# Work item:
Using the records that follow, tally the lines containing the word "scroll" and state only the count.

# Given data:
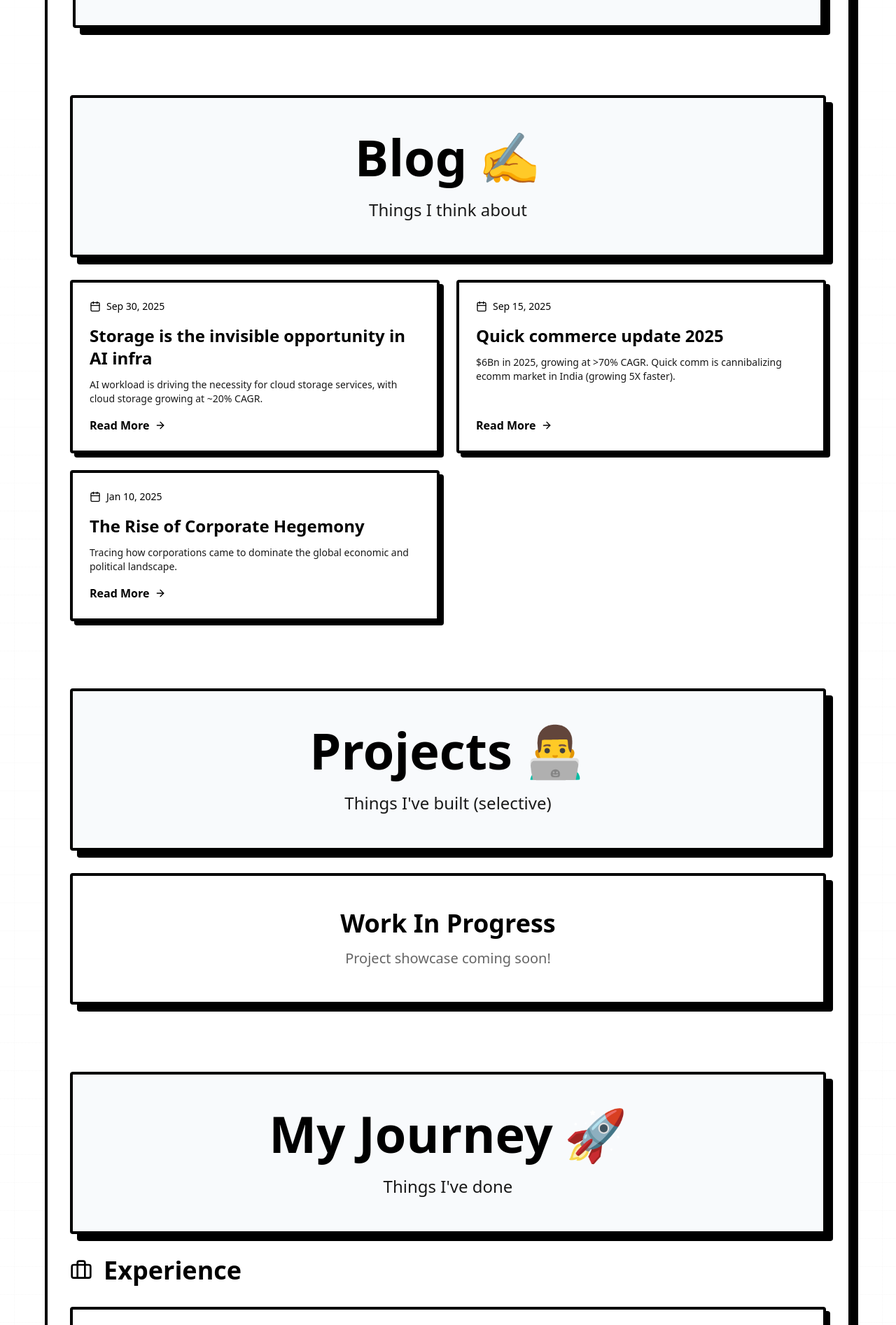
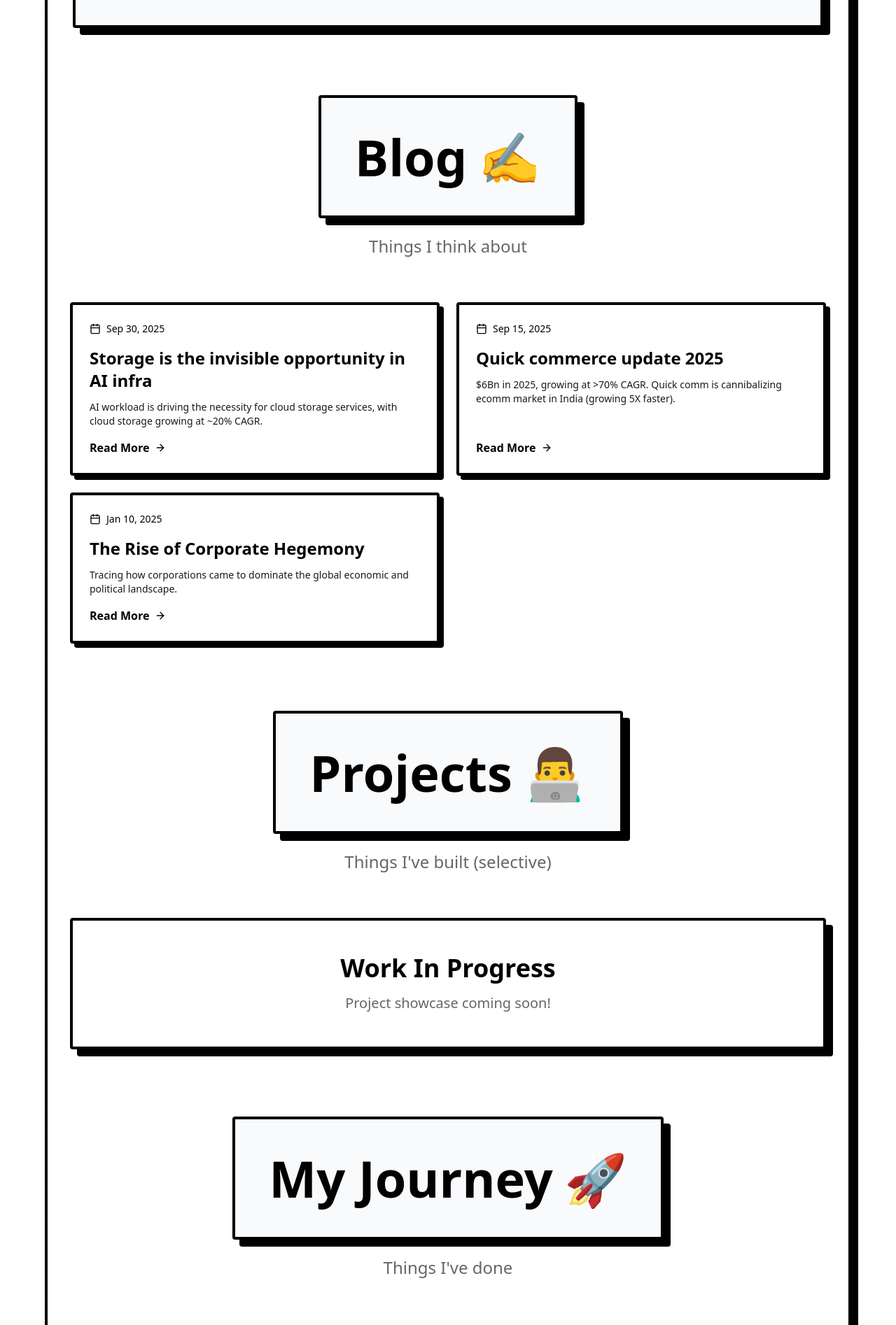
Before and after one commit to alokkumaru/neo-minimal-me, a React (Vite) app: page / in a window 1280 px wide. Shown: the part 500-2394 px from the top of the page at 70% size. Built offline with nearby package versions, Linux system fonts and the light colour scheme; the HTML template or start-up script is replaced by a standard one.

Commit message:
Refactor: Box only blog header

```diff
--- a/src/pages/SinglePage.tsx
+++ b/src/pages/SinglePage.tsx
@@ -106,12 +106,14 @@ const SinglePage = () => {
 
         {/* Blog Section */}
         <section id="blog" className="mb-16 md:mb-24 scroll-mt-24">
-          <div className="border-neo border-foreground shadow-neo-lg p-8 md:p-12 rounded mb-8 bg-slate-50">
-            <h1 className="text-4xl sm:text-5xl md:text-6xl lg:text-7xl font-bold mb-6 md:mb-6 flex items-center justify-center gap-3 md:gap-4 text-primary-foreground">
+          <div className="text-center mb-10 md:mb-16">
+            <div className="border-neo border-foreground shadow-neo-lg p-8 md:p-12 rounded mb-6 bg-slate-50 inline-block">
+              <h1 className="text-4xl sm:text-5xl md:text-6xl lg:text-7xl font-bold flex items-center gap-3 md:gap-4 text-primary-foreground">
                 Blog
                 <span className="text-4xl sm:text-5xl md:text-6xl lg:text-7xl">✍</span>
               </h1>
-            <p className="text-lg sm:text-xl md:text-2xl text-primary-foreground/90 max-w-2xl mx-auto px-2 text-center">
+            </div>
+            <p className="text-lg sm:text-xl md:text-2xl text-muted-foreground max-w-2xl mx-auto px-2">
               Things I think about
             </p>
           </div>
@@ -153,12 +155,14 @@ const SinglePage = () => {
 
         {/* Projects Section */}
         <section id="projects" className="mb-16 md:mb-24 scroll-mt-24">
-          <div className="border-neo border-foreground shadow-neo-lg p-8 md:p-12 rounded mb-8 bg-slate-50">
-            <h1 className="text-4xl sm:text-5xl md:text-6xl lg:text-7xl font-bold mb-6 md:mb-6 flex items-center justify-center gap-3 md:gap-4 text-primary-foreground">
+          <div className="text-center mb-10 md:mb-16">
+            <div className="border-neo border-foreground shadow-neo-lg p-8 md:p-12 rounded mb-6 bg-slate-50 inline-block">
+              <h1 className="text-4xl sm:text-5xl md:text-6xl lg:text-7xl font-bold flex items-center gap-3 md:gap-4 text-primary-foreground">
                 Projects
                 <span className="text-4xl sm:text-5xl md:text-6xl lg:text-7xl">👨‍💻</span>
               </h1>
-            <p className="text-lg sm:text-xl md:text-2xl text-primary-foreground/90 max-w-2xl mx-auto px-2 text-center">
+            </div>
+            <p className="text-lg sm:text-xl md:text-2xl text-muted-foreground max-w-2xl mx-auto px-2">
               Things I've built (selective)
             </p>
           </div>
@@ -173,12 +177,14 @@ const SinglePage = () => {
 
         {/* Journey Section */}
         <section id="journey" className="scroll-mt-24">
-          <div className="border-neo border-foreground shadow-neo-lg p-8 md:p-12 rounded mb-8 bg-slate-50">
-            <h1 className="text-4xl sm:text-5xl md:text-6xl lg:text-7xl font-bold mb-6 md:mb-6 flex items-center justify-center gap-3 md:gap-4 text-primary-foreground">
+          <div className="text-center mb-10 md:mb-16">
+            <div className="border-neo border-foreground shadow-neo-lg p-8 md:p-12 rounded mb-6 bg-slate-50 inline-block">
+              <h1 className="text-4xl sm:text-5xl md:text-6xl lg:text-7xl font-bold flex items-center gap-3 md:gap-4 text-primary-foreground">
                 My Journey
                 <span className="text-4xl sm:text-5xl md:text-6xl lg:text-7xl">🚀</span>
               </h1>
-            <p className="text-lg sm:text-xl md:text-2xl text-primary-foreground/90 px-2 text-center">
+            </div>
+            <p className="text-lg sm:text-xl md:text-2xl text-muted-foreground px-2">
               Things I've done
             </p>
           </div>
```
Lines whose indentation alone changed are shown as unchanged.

# Task answer:
3